Crisis is inevitable when public perception of an individual’s value and contributions conflict with who he or she wants to be. It’s a very public type of dissonance. Reputation-management specialists are trained to help people navigate options, design proactive strategies, manage the emotional rollercoaster and recover after the dust settles.
It can be challenging to wake from a perception nightmare. My clients’ names, companies, careers and livelihoods are in jeopardy unless we can resolve the issue or repair the damage. Sometimes we must pivot, changing how the individual is seen in a specific market, with online audiences, within a company or in a home community at-large. In these cases, I often wish I’d been involved earlier to help minimize negative impact or avoid larger missteps.
In the words of Warren Buffett, “It takes 20 years to build a reputation and five minutes to ruin it.”
Several reputation-repair companies propose a two-pronged digital approach: They’ll manipulate Google algorithms so critical posts don’t show up first and then spin a story to change the way an individual is seen publicly. They charge a lot of money for this work. Unfortunately, it’s not that simple.

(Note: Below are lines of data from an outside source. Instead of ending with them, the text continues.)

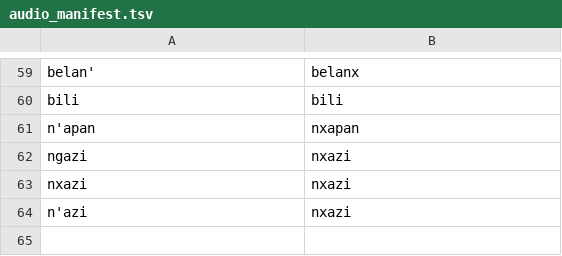
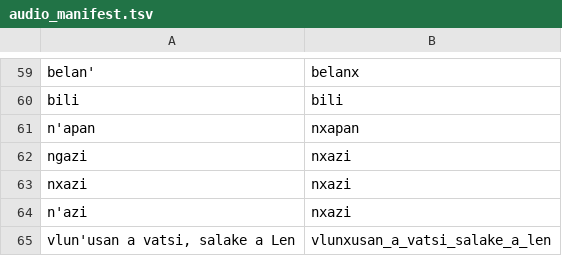
Before and after one commit to ctotsai-hub/basay-tw, a TSV file: scripts/audio_manifest.tsv, drawn as a sheet; only a part is shown, gaps mark what is left out; the diff names each change by its address in the sheet, - before the commit and + after, or states it on an @@ line.

Commit message:
Daily 2026-05-05 vlun'usan a vatsi, salake a Len

```diff
--- a/scripts/audio_manifest.tsv
+++ b/scripts/audio_manifest.tsv
+row 65: vlun'usan a vatsi, salake a Len | vlunxusan_a_vatsi_salake_a_len
```
Also changed, not shown: 3 other files.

It’s true that clients need quick triage. But they also need long-term solutions to right their reputations, for good. Here’s how — with examples from real-life clients whose specific details have been changed to protect confidentiality.